Sergey Sergeev, Pilgrimage

Sergey Sergeev, Pilgrimage

On the last Sunday of July- thousands and thousands of people, year after year make the same journey. Their goal is to reach the top of the Reek – that’s what local people call the sacred mountain of Ireland – Croagh Patrick. Right at the top, there is a small church, which opens only once a year – on Reek’s Sunday. Everyone who makes pilgrimage does it for his or her own reasons – but for all of them – this is a spiritual journey and Sergey wanted to share that feeling with them.

He has been leaving in Ireland for the last 10 years; he passed through good “boom” years and through the very difficult ones like now. Through his pictures Sergey shows us that traditions, spirituality and heritage are still kept alive. He also keeps the traditions in photography – that’s the reason why he uses the black&white film that gives us the feeling of the space and emotions. Sergey develops and prints his photographs by himself, using the same formulas as they were in the beginning of the 20th century.

The prints are made on the paper with a high content of silver in the emulsion, the same way as it was done in 1950-1960th. It helps to get the sense of the time and space.

Sergey Sergeev

Sergey was born on the South West region of USSR, near the Black Sea, in 1973. He received his first camera at the age 10 and with help from his uncle – who was a keen amateur – he started taking photographs, developing films and making his own prints. Photography was a vey popular hobby at that time and he spent hours in an improvised darkroom, which was a bathroom.

He is a self- educated photographer relying on the extensive photography library, workshops and private lessons from other successful photographers. As many others – he followed the technological progress and switched to digital photography only to find that he prefer the hands-on process and switched back to analog photography. Sergey likes the complete control of the process, the feeling when the image appears in front of your eyes. He would like to preserve the old way of making photographs by making his own developers and chemistry using some of the formulas from the end of the 19th to the beginning of the 20th century, producing his own silver gelatin prints.

At the moment Sergey is working on the historical process from the 19th Century – Wet Plate Collodion. It can be compared to the instant photography of Polaroid – when you have a final picture in your hands in a few minutes after it’s taken. Depending on the type of work he does – he use all sorts of formats: from 35 mm for the street photography to 5×7 view camera for portraits and architecture.
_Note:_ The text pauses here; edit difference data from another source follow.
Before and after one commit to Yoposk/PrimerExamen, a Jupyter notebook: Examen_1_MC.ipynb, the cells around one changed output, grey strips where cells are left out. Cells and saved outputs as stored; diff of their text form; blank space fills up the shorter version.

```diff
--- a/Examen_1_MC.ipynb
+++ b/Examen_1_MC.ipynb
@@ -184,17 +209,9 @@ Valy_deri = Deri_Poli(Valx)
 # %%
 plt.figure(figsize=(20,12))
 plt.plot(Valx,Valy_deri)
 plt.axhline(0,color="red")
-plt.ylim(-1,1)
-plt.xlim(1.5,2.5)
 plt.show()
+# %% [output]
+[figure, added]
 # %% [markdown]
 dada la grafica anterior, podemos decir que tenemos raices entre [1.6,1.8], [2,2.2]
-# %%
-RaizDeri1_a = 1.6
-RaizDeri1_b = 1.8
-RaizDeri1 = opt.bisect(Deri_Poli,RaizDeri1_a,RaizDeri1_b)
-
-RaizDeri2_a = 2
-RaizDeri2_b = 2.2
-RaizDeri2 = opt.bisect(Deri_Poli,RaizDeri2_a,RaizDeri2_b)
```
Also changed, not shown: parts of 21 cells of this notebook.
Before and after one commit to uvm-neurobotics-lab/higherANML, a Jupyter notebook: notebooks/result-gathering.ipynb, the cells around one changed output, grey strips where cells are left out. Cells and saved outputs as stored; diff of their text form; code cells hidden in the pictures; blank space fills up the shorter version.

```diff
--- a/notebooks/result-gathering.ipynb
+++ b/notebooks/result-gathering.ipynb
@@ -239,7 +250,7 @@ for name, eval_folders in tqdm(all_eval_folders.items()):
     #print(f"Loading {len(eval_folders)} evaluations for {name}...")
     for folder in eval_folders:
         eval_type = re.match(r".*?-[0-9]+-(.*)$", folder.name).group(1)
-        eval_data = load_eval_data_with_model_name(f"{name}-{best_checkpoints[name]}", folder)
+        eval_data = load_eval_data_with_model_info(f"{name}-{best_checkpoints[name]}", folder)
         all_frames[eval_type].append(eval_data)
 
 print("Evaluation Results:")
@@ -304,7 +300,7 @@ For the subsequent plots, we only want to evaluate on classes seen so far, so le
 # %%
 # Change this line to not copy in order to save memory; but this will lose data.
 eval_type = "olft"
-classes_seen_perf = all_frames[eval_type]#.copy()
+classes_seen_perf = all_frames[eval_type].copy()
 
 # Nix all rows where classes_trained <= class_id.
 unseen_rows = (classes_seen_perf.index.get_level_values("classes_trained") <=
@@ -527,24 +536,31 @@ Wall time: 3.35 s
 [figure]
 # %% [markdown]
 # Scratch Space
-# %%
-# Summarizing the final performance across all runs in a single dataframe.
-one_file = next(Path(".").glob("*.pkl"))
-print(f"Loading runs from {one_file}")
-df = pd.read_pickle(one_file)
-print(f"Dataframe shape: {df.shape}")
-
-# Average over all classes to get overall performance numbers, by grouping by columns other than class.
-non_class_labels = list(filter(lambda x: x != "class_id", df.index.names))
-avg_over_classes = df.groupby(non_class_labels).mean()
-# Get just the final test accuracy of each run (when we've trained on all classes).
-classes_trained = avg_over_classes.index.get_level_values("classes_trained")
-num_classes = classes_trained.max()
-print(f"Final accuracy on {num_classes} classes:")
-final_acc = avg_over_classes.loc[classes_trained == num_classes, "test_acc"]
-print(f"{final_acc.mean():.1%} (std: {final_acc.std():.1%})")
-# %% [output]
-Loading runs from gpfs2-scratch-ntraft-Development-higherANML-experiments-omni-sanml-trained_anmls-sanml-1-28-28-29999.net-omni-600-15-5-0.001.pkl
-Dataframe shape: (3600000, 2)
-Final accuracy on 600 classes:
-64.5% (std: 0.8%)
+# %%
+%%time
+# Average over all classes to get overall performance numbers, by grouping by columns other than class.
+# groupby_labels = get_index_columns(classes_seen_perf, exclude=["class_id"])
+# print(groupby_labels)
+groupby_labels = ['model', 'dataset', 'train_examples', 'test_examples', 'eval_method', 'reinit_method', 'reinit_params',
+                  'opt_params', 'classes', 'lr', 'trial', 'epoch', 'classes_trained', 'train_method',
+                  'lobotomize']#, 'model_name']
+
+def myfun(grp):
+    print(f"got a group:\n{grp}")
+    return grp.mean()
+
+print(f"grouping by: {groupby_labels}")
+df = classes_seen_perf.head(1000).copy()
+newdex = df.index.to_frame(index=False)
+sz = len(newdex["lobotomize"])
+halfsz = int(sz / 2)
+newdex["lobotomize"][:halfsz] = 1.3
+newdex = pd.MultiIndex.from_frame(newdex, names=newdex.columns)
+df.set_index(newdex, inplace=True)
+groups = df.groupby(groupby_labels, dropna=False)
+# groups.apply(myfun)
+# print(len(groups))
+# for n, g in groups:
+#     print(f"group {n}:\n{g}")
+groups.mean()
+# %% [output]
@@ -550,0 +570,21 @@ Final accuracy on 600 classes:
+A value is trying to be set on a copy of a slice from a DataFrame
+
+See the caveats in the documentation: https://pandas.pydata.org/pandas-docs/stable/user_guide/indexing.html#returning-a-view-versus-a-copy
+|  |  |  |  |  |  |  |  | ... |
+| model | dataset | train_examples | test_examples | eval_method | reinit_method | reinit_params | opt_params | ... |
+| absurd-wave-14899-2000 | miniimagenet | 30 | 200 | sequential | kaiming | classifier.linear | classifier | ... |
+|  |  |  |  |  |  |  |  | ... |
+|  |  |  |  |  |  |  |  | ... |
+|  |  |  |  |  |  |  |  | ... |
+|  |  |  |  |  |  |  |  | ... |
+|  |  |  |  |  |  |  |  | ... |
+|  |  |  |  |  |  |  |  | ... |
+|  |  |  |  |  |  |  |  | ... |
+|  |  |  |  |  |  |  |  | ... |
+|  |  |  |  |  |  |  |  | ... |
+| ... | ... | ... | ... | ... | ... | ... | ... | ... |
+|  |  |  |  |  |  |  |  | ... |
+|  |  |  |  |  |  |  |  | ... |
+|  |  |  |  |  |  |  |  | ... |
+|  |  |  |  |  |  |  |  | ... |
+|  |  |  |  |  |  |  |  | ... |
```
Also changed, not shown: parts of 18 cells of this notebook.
He has been living in Ireland since 2001. The first few years Sergey spent in the West, Co. Mayo, since 2006 he has been settled in Greystones , Co Wicklow.